Document our ability to engage this population in group research activities, and the challenges inherent in conducting patient engagement research with this population.
Explore the experiences of co-researchers who participated in the process.
Collate reflections of community co-researchers and academic researchers on aspects of the work that were most meaningful to them.
From the outset, we envisioned an open-ended participatory patient-engagement project. The research approach taken in this work is grounded in the theoretical idea of ‘giving voice’ through social representation theory,26 which theorizes that ‘knowledge is the outcome of social interaction’.27 The objective of giving voice has been described as ‘empowering people to be heard who might otherwise remain silent’.28
In order to reach our objective, we recruited a group of PWLEH and diabetes to form the Clients with Diabetes Action Committee (CDAC) and used participatory research principles to guide them in developing research priorities and pursuing meaningful research activities.5 We were careful to keep the research topic and question as open-ended as possible to allow research priorities and questions to emerge from within the group rather than being imposed on group members by academic researchers and/or funding bodies.
Setting and group composition
We conducted this program of research in Toronto, Ontario—Canada’s largest city (2017 population: 2 930 000). Toronto is a city with high levels of ethnic and socioeconomic diversity.29 It is known for having very high housing costs,30 which contributes to it also having the greatest absolute number of people experiencing homelessness in Canada.31 Based on 2018 data, 8715 unique individuals experience homelessness on any given night in Toronto.32
We sought to include individuals who had recent experience managing diabetes in the context of homelessness. Therefore, eligibility criteria to join the CDAC included a self-reported history of living with diabetes (any type) while experiencing homelessness or housing instability at any point in the previous 2 years. We used the broad definition of homelessness endorsed by the Canadian Observatory on Homelessness: lacking ‘stable, safe, permanent, appropriate housing’.33 This includes individuals who are sleeping rough, emergency sheltered, provisionally accommodated, and precariously housed. We excluded anyone who had only diabetes risk factors, without a previous diagnosis of diabetes. Additional exclusion criteria included the inability to fluently converse in English and active severe mental illness that would preclude one’s ability to participate in group research activities. Recruitment began in November 2018 and was complete by the end of January 2019. Participants had to commit to joining the group and attending approximately every other week from January to July 2019.
We recruited participants primarily through flyers that were posted in numerous downtown Toronto shelters, drop-ins, rooming houses, addiction recovery facilities, and community notice boards, as well as community health centers and programs, endocrinology clinics, and a community-based education and addiction recovery service. The flyers clearly outlined the eligibility criteria (diabetes and homelessness) and stated that participants would be compensated. Interested parties were encouraged to either contact the investigators by telephone or email, or to attend one of the group meetings, as dates and times for several meetings were included on the recruitment advertisements.

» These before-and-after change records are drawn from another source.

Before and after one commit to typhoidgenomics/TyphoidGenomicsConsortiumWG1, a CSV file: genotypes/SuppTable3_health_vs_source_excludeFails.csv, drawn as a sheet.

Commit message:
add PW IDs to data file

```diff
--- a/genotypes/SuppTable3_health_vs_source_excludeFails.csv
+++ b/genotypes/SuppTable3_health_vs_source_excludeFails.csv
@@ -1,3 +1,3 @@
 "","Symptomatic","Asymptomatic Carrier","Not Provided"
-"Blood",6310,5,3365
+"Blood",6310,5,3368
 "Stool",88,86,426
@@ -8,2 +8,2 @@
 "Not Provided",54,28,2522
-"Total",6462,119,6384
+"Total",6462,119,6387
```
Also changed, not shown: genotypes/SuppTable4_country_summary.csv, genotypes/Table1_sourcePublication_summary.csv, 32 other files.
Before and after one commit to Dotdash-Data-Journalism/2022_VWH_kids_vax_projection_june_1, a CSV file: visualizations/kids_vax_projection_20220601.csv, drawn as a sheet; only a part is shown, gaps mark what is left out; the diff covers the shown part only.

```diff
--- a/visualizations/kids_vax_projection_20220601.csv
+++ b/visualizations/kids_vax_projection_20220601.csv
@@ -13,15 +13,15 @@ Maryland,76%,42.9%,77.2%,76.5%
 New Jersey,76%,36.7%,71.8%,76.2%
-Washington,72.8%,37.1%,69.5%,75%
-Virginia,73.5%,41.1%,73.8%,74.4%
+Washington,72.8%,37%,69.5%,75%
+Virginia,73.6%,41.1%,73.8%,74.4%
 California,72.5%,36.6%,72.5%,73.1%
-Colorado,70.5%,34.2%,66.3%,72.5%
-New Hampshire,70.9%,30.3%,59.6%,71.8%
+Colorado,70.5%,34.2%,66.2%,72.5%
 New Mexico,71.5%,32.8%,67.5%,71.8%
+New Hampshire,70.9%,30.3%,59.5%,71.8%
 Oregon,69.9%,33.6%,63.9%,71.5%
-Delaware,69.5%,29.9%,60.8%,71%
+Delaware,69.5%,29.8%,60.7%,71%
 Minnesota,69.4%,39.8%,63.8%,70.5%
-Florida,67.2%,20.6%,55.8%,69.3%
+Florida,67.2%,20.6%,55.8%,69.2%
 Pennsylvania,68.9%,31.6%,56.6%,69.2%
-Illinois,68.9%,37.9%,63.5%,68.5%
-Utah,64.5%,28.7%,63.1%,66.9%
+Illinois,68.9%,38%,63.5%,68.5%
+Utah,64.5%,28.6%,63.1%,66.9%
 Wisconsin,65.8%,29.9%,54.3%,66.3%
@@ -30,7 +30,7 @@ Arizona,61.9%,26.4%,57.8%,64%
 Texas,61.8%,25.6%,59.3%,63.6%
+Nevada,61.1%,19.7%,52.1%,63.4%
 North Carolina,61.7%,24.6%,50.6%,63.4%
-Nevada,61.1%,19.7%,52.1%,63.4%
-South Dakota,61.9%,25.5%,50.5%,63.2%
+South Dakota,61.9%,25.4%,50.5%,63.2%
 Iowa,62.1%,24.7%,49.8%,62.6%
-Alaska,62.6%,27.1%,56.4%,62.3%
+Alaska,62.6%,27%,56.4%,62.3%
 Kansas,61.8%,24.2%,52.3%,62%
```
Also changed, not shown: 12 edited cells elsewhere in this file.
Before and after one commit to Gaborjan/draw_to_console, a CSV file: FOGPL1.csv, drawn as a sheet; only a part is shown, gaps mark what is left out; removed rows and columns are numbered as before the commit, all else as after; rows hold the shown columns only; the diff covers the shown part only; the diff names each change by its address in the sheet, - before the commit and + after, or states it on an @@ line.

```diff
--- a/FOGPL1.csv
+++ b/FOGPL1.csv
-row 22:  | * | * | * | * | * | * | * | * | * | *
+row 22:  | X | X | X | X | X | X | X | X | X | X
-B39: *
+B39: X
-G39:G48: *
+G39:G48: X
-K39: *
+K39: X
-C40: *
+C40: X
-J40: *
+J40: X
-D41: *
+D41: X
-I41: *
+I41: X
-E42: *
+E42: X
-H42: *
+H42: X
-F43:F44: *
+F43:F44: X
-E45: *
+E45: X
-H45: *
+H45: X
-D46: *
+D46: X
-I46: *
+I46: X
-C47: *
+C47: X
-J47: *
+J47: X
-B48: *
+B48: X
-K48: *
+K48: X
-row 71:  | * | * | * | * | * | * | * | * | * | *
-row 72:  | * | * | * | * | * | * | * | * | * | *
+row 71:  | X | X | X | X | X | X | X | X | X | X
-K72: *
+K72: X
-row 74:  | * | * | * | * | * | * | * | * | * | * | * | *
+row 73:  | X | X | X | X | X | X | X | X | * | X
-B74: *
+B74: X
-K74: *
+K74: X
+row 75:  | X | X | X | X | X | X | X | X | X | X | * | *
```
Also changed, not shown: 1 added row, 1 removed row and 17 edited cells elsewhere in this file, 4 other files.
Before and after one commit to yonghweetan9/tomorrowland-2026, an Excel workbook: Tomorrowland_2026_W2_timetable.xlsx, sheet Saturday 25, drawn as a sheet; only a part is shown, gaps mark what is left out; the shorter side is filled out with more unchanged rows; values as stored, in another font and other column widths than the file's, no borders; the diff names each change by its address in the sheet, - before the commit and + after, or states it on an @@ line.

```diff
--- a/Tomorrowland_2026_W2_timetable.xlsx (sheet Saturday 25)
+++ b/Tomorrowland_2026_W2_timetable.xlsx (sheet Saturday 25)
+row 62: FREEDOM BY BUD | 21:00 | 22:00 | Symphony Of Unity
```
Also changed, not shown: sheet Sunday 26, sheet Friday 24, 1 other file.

The group met regularly in a community space in Regent Park, a lower income area on the east side of downtown that was originally built as a public housing project in the 1940s.34 Participants were not necessarily residents of this area, but all were familiar with it, and most lived within walking distance. Initially, the group gathered for 2 hours every other week, and gradually moved to weekly meetings towards the end of the project. When individuals attended their first group meeting, they were introduced to the purpose and structure of the group and provided written informed consent to participate. They also signed a confidentiality agreement and a formal Terms of Reference (online supplemental appendix A). This document laid out the expectations for participation in the group, specifying who qualified for study honoraria and encouraging professionalism and mutual respect towards facilitators and peers. At the first group meeting, all participants were provided a $10 gift card to a local coffee shop. To recognize the time and effort of regular group members, they were provided with two transit tokens and a $C20 cash honorarium for each subsequent group meeting they attended. This amount was chosen as it approximated a working wage in Ontario. We spent roughly 40 min of each meeting sharing a meal and providing diabetes education, so we sought to compensate people for 80 min of research contribution. With a local minimum wage of $C14/hour, our $20 stipend corresponds to a working rate. Co-researchers were also compensated at the same rate for work done outside group time.
Meetings were facilitated by two investigators (DJTC and RBC), who were trained and experienced in qualitative methods and in working with PWLEH. Both had completed a training workshop on community-based participatory research and RBC had previously facilitated a community-based advocacy group. Neither had pre-existing relationships with group members.
Initial group meetings began with a review of the Terms of Reference each member had signed. Group members and facilitators were encouraged to get to know one another using ice breakers and participating in social activities. During this part of the group meeting, coffee and a nutritious lunch was served to group members.
In order to empower co-researchers to become fully engaged in the research effort, we used several of our early group sessions to provide basic training in the purpose, fundamental principles, and methods used in academic health research. We employed and modified resources that others had used for participatory research in other unrelated contexts.35 During this process, group members received introductions to study methods used in participatory research, including designing surveys, conducting interviews, and using arts-based methods.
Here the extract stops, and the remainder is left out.